Knit design software (by MONARCH DESIGN SYSTEMS) – which creates realistic simulations of designs and prints them out before going to a sample.
Computer technology was not the only area of innovation at Bobbin, however. In the cutting arena, EASTMAN MACHINE COMPANY, which took a larger booth this year, introduced several new machines at this edition of the show, including its EC3X2 continuous cutting conveyor system (nicknamed the “Beast”). It is designed for nearly all low-ply textiles, including plastics and vinyl. Also new this year are the CR 500 Cradle Fee spreading machine with a touch keypad control panel.

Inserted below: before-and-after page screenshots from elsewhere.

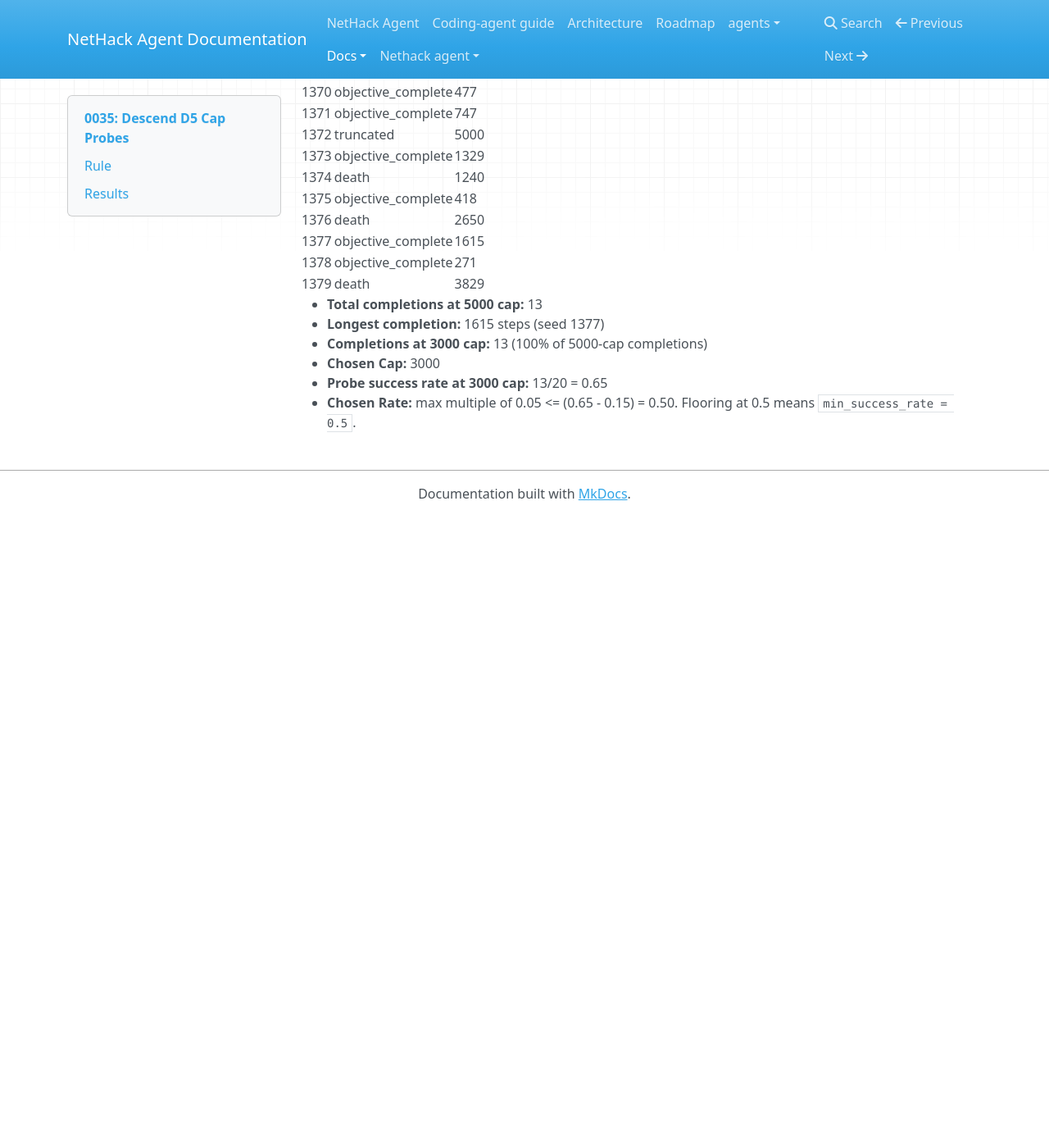
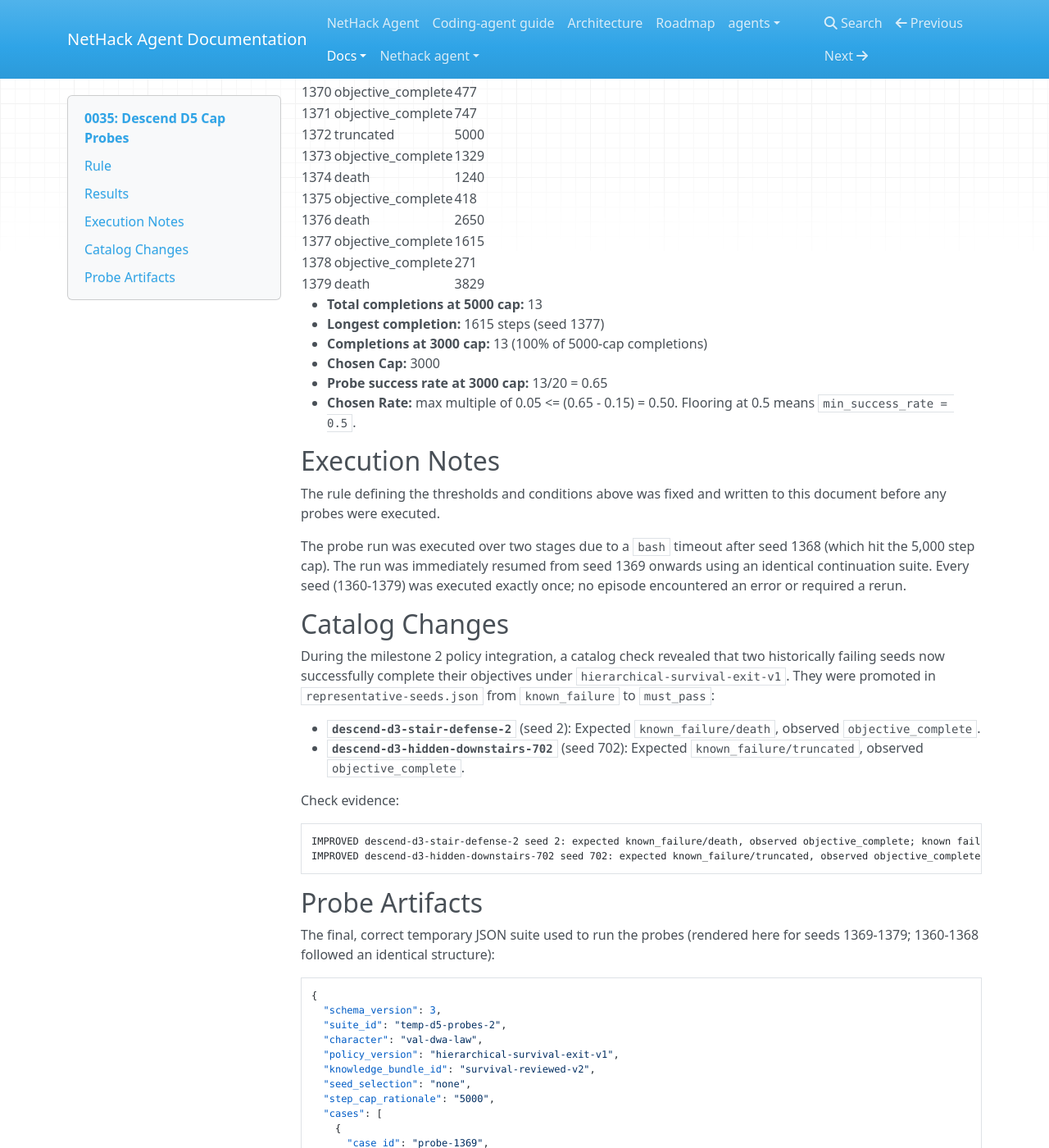
Before and after one commit to Stimim/workspace-agent-play-nethack, an MkDocs documentation site: the page built from docs/notes/0035-descend-d5-cap-probes.md, in a window 1280 px wide and 1400 px high, scrolled down 798 px. Shown: the whole window at 82% size. Built offline with MkDocs 1.6.1, drawn with Linux system fonts in a browser that asks for light colours; nearby versions of some CDN libraries; before the commit the page ends 1428 px from its top, so only the background shows below that; some of the changed text lies outside the part shown.

Commit message:
Complete the cap probe note
Adds execution notes confirming the rule was established prior to the run and clarifying the timeout resumption. Also details the catalog promotions (with check evidence) and includes the inline probe script suite and execution command.

OMP-Conversation: 01a0dd35-4ec8-76dd-9c86-bcac1fdb25c5

````diff
--- a/docs/notes/0035-descend-d5-cap-probes.md
+++ b/docs/notes/0035-descend-d5-cap-probes.md
@@ -50,3 +50,58 @@
 - **Chosen Cap:** 3000
 - **Probe success rate at 3000 cap:** 13/20 = 0.65
 - **Chosen Rate:** max multiple of 0.05 <= (0.65 - 0.15) = 0.50. Flooring at 0.5 means `min_success_rate = 0.5`.
+
+## Execution Notes
+The rule defining the thresholds and conditions above was fixed and written to this document before any probes were executed.
+
+The probe run was executed over two stages due to a `bash` timeout after seed 1368 (which hit the 5,000 step cap). The run was immediately resumed from seed 1369 onwards using an identical continuation suite. Every seed (1360-1379) was executed exactly once; no episode encountered an error or required a rerun.
+
+## Catalog Changes
+During the milestone 2 policy integration, a catalog check revealed that two historically failing seeds now successfully complete their objectives under `hierarchical-survival-exit-v1`. They were promoted in `representative-seeds.json` from `known_failure` to `must_pass`:
+
+- **`descend-d3-stair-defense-2`** (seed 2): Expected `known_failure/death`, observed `objective_complete`.
+- **`descend-d3-hidden-downstairs-702`** (seed 702): Expected `known_failure/truncated`, observed `objective_complete`.
+
+Check evidence:
+```text
+IMPROVED descend-d3-stair-defense-2 seed 2: expected known_failure/death, observed objective_complete; known failure now succeeds; update the catalog
+IMPROVED descend-d3-hidden-downstairs-702 seed 702: expected known_failure/truncated, observed objective_complete; known failure now succeeds; update the catalog
+```
+
+## Probe Artifacts
+The final, correct temporary JSON suite used to run the probes (rendered here for seeds 1369-1379; 1360-1368 followed an identical structure):
+```json
+{
+  "schema_version": 3,
+  "suite_id": "temp-d5-probes-2",
+  "character": "val-dwa-law",
+  "policy_version": "hierarchical-survival-exit-v1",
+  "knowledge_bundle_id": "survival-reviewed-v2",
+  "seed_selection": "none",
+  "step_cap_rationale": "5000",
+  "cases": [
+    {
+      "case_id": "probe-1369",
+      "seeds": [1369],
+      "task": {
+        "environment": "NetHackScore-v0",
+        "action_profile": "nle-survival-actions",
+        "objective": { "legs": [ { "kind": "reach_level", "level": { "dungeon_number": 0, "dungeon_level": 5 } } ] }
+      },
+      "max_episode_steps": 5000,
+      "acceptance": { "min_successes": 1, "required_success_seeds": [] }
+    },
+    ...
+  ],
+  "acceptance": {
+    "max_invalid_actions": 0,
+    "max_gate_rejections": 0,
+    "require_complete_records": false
+  }
+}
+```
+
+The command used to execute the suite:
+```bash
+uv run nethack-agent eval run --suite evaluation/temp-d5-probes-2.json --development-scripted-model --data-dir /tmp/item10-temp-probes
+```
````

In sewing, AMF Reece’s most revolutionary machine, according to Scott Fullerton, is its S-2000 straight buttonhole, chainstitch sewing machine. It is a simple, completely redesigned machine, using 40 percent fewer parts than the previous model. The company also introduced its S-104-400 (an electronic-stop, pneumatic cord trimmer for eyelet buttonholes), a Lockwelt 2000 (an economical pocket-welter) and its Speedwelt 1000 (an inexpensive chainstitch sewer).

Juki Union Special Inc. demonstrated an array of new equipment, including its prototype Pick and Place label loading device and two machines for T-shirt production.

Other new sewing models included:

the WT264 coverstitcher (PEGASUS CORPORATION OF AMERICA) – for sleeve hemming in the children’s market;
new hemmers, seamers, elastic-band setters and closers (ATLANTA ATTACHMENT COMPANY);
a bottoms air folder (YAMATO);
and a T-shirt bottom hemmer (JET SEW TECHNOLOGIES).
New software and hardware for the embroidery trade came from MacPherson Meistergram (updated software programs and a high-frequency appliqué/embossing machine for PVC and PVC-backed material), Saurer Textile Systems (shuttle embroiderer) and Tajima Industries (a nine-needle, 20-head machine and a chenille machine).
In addition to the machines, design programs and software updates offered by the exhibitors, the Bobbin Show debuted The Ink Spot, a new section for screen-printing technology and services. First-time exhibitors in the section included AIR WAVES INC. with its Transtitch transfer and Perspectives, a silk-screen printer, and VISUAL EDGE TECHNOLOGIES, with its digital-dye sublimation imaging technology.